All were ultimately about land, and Von der Heyde’s list doesn’t include the thousands of small-scale ‘neighbour versus neighbour’ conflicts over land, which continue today and sometimes lead to bloodshed. The Cape government’s Glen Grey Act of 1894 was the first legislative step taken to force people off land. The Land Act of 1913 was the second. Other racially-based laws governing property ownership followed.

The ANC government has inherited a mess and needs to sort it out. Organised agriculture is doing its best to help government find and implement practical solutions, but there’s a long way to go. Worse, the re-opening of the window period for land claims and harebrained schemes such as Minister Nkwinti’s 50/50 proposal have increased the uncertainty felt by many landowners.

Just another business risk
As with any other business risk – fire, flood or drought, for example – you can take steps to mitigate the risk associated with the land problem, and there are solutions! The primary skill of successful farmers is to manage the resources required to produce food or fibre and sell it at a price higher than its cost of production. Most of our farmers excel at this, otherwise they wouldn’t still be farming. And, yes, land is required. But is it necessary to ‘own’ it, to hold the title deed? You can farm just as successfully on land owned by someone else, and many do.

Obviously there needs to be security of tenure, such as leasehold, and this must take into account production cycles – shorter terms for seasonal crops, and longer terms for, say, tree crops. But it could be an option for you.

Leasehold
Here’s how it works. Sell the land, but keep farming and take the risk on the crop. Your landlord takes the risk on the land, and you can be assured that as long as you’re paying a fair commercial price for use of the land, he will fight alongside you to hold onto the title if threatened. If you’re unable to find a ready third party buyer for your land, transfer ‘ownership’ to a bank
by making use of its collateral value and arrange a loan to the level of its full value.

“But,” I hear you say, “this means debt” – or rather, more debt! Yes it does, but so what? As long as your cash flow enables you to service the debt, it makes financial sense to use your business’s debt capacity. Needless to say, the bank will not be
prepared to make the loan if the business cannot service the debt, so you’ll have to be a profitable business.

Now I hear you say: “But this will reduce the profits!”

Again, so what? Your shareholders will welcome the opportunity to place their cash in other ventures, and part of the cost of the debt will be shared by SARS. The major advantage  for the business, here, is that the land risk is now shared with the bank, and if threatened, it will back you all the way. Well-structured debt is an important defensive strategic option to mitigate land risk.

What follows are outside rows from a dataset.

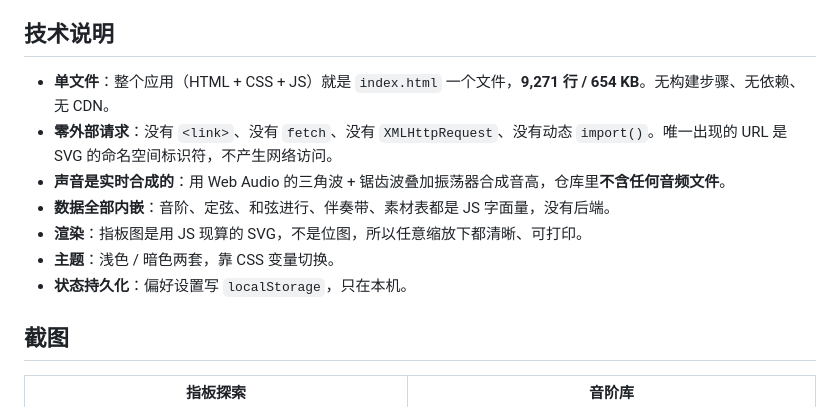
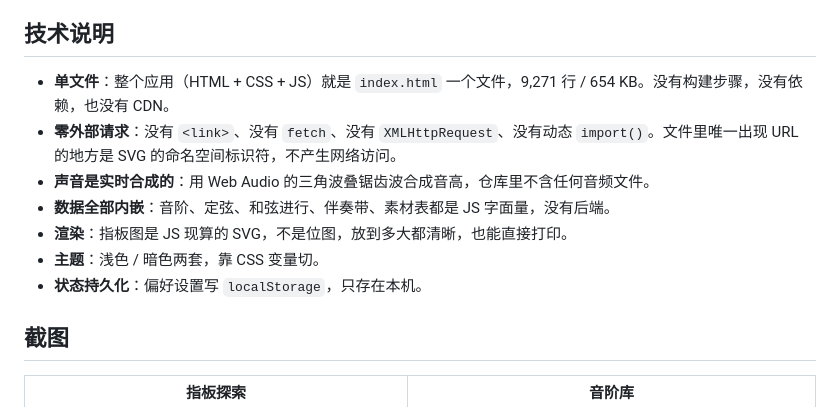
Before and after one commit to 99Gugugu/Guitar-Bass-Fretboard-Trainer, a Markdown page: README.md, the part around one of its changes. Rendered like a GitHub page.

```diff
--- a/README.md
+++ b/README.md
@@ -102,13 +89,13 @@ CAGED 的五个型在这里是五个**位置窗口**，锚在特定弦的根音
 
 ## 技术说明
 
-- **单文件**：整个应用（HTML + CSS + JS）就是 `index.html` 一个文件，**9,271 行 / 654 KB**。无构建步骤、无依赖、无 CDN。
-- **零外部请求**：没有 `<link>`、没有 `fetch`、没有 `XMLHttpRequest`、没有动态 `import()`。唯一出现的 URL 是 SVG 的命名空间标识符，不产生网络访问。
-- **声音是实时合成的**：用 Web Audio 的三角波 + 锯齿波叠加振荡器合成音高，仓库里**不含任何音频文件**。
+- **单文件**：整个应用（HTML + CSS + JS）就是 `index.html` 一个文件，9,271 行 / 654 KB。没有构建步骤，没有依赖，也没有 CDN。
+- **零外部请求**：没有 `<link>`、没有 `fetch`、没有 `XMLHttpRequest`、没有动态 `import()`。文件里唯一出现 URL 的地方是 SVG 的命名空间标识符，不产生网络访问。
+- **声音是实时合成的**：用 Web Audio 的三角波叠锯齿波合成音高，仓库里不含任何音频文件。
 - **数据全部内嵌**：音阶、定弦、和弦进行、伴奏带、素材表都是 JS 字面量，没有后端。
-- **渲染**：指板图是用 JS 现算的 SVG，不是位图，所以任意缩放下都清晰、可打印。
-- **主题**：浅色 / 暗色两套，靠 CSS 变量切换。
-- **状态持久化**：偏好设置写 `localStorage`，只在本机。
+- **渲染**：指板图是 JS 现算的 SVG，不是位图，放到多大都清晰，也能直接打印。
+- **主题**：浅色 / 暗色两套，靠 CSS 变量切。
+- **状态持久化**：偏好设置写 `localStorage`，只存在本机。
 
 ## 截图
 
```
Also changed, not shown: other parts of README.md (+53 -68 lines).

Don’t get emotional
A last point, which brings in emotion and blurs rational decision-making, is the fact that South African farmers generally live on their farms. The farm is not only a business but a beloved home. While many will acknowledge that the business is one thing,
and their home another, it’s difficult to separate them in practice. But nothing lasts forever. You don’t have to live on your farm. I raised my family on a farm. We relocated to suburbia in a lovely Lowveld town and, while we miss the space, and often reminisce about our previous life, there are many benefits to being in town. But that’s another story.